Now that the debates are over, all that is left in this election cycle is Election Day itself, taking place on November 8th. While I think that everyone who is able should get out and vote, I know that many of us are not exactly overjoyed at either party’s candidate for president. Because we know that electoral politics not the most likely key to black liberation, here are some ways that you can resist and lobby the next administration, whether it is Republican or Democrat.
By Liz Adetiba and Jordie Davies
The Oakland-based organizer and activist Alicia Garza, who is also the originator of the Black Lives Matter rallying cry and one of the founders of the Black Lives Matter Network, thinks Black people have a lot to talk about outside of police violence.

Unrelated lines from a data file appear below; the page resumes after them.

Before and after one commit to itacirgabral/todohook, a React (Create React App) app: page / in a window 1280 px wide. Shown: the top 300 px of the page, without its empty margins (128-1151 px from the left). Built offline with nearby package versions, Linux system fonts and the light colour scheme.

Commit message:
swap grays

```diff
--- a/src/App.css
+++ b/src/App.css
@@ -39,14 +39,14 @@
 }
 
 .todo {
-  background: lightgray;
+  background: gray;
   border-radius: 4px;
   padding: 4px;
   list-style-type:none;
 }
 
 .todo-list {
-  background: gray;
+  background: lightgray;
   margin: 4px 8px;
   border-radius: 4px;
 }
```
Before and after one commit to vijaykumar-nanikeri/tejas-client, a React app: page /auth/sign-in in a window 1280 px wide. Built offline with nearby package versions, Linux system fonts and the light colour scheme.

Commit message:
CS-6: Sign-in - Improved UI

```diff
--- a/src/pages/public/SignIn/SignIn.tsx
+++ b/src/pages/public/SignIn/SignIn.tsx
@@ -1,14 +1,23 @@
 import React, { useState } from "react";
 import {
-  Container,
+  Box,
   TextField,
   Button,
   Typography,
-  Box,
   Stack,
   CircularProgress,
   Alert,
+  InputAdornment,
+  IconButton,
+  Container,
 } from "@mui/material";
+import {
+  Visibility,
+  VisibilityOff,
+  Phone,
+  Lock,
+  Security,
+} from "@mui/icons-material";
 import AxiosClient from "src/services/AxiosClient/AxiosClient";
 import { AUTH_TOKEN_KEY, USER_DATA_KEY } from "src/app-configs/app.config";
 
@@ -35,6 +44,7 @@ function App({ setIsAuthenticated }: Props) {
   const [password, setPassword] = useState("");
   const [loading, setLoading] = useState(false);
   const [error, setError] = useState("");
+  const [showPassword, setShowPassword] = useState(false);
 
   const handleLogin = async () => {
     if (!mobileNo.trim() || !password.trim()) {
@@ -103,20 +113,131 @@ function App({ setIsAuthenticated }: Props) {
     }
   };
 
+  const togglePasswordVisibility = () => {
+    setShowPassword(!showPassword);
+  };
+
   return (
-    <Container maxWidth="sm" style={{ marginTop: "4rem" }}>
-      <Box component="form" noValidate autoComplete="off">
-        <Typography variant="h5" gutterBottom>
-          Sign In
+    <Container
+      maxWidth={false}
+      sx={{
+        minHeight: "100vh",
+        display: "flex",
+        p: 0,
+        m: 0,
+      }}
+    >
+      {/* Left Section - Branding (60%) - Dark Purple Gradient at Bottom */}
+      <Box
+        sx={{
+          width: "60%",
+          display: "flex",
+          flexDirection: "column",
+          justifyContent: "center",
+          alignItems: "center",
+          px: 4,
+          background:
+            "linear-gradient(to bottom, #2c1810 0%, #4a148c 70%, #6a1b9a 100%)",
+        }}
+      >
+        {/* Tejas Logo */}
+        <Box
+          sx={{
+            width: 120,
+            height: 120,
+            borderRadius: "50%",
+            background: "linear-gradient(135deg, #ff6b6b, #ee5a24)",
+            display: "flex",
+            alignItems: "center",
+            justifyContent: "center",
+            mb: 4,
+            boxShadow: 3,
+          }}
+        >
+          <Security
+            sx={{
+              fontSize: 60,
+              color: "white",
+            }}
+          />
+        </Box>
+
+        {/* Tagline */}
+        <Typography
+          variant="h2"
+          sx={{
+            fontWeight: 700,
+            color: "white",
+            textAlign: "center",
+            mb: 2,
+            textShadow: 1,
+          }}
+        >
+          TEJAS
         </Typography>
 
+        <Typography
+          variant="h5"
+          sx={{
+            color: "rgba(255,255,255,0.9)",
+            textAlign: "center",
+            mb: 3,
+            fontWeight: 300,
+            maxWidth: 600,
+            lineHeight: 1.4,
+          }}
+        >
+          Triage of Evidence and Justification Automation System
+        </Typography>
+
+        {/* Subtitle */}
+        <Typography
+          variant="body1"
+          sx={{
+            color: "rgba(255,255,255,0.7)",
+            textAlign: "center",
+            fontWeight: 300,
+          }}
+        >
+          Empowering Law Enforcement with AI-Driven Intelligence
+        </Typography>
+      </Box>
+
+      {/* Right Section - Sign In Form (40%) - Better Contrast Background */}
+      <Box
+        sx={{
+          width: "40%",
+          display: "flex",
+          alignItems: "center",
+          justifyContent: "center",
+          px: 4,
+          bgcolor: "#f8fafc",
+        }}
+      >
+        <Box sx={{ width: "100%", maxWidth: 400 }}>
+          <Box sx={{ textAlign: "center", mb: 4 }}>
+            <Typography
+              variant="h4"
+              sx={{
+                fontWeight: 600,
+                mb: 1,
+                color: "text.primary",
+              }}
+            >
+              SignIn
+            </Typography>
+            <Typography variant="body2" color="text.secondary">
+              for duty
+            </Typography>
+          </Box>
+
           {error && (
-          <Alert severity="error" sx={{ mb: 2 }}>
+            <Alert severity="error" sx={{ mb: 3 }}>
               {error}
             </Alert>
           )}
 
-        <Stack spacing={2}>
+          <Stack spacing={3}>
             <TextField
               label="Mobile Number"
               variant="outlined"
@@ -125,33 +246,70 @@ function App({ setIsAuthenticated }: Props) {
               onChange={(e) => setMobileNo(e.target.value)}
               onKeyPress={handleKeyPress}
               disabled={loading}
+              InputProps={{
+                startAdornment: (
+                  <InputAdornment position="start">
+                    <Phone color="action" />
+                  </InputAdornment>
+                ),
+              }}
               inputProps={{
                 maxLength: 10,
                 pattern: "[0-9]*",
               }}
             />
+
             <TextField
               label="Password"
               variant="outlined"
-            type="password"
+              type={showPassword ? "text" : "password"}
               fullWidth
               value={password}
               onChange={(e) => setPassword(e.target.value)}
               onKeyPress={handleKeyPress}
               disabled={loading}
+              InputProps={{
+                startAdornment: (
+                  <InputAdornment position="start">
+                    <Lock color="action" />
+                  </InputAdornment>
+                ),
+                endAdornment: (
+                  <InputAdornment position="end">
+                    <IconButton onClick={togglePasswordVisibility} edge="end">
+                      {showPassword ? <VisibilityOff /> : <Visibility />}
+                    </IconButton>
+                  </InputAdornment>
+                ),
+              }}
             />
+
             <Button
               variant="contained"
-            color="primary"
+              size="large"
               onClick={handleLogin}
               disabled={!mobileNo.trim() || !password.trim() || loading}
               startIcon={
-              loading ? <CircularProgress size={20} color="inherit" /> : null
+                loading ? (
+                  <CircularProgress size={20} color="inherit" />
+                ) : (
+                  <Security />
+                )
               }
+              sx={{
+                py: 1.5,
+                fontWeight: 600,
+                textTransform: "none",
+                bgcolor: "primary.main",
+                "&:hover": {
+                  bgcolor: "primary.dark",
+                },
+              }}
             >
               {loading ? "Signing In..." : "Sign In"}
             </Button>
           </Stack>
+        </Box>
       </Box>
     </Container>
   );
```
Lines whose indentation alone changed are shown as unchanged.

In this interview, we discussed with Garza what she believed is missing from the movement, how it is portrayed in the media, and the various points of entry for activism–from politics to protest.
Colin Kaepernick has gone to great lengths to show that while he’s protesting the National Anthem, he has great respect for members of the military and their sacrifices. Despite this, many people feel that anything but unapologetic support for all things tied to American symbolism is un-American.
While he originally supported Kaepernick’s freedom of speech, and his cause, President Barack Obama recently came out to ask the football player, and other athletes, to consider military members and families during their protest. As if they weren’t already.
A group of protestors were marching by Eastern Michigan University’s campus following a racist act that brought shame to the entire institution. Unfortunately, their demonstration was interrupted by another act of disrespect as a driver tried to drive their SUV through the crowd.
Protests in Charlotte, North Carolina spilled over into another night of outrage on Wednesday after the shooting of Keith Lamont Scott, who police claim was armed and not cooperating with officer’s commands. Witnesses contradict this claim, stating Scott was holding a book and waiting to pick up his children from school.
Marshawn Lynch has been a real dude since high school. Growing up in Oakland, witnessing ongoing police violence and brutality can have that effect on an individual. During a recent discussion with Conan O’Brien, Lynch explained how he feels about Colin Kaepernick taking a knee during the national anthem and what it means for justice.
Following Colin Kaepernick’s protest of the national anthem, debate has grown about the ways people of color should protest. Yes, many white people have completely missed the point that Kaepernick and so many others are making when they stand up against police violence against Black people: that people of color should have freedom to exist in whatever way they please.
Instead, many white people focus on how uncomfortable they feel that people of color would do or say anything at all in opposition to systems of oppression. In response, Seriously.TV has made a new video showing just how problematic it is to tell people of color how they should protest.
Last week, a heated conflict between the Standing Rock Sioux Tribe and the federal government came to a head: after a district court ruled that the U.S. Army Corps of Engineers was in compliance with the National Historic Preservation Act in their construction of the Dakota Access Pipeline (DAPL), three federal agencies blocked further construction of the pipeline within 20 miles of Lake Oahe, a major water source for the tribe.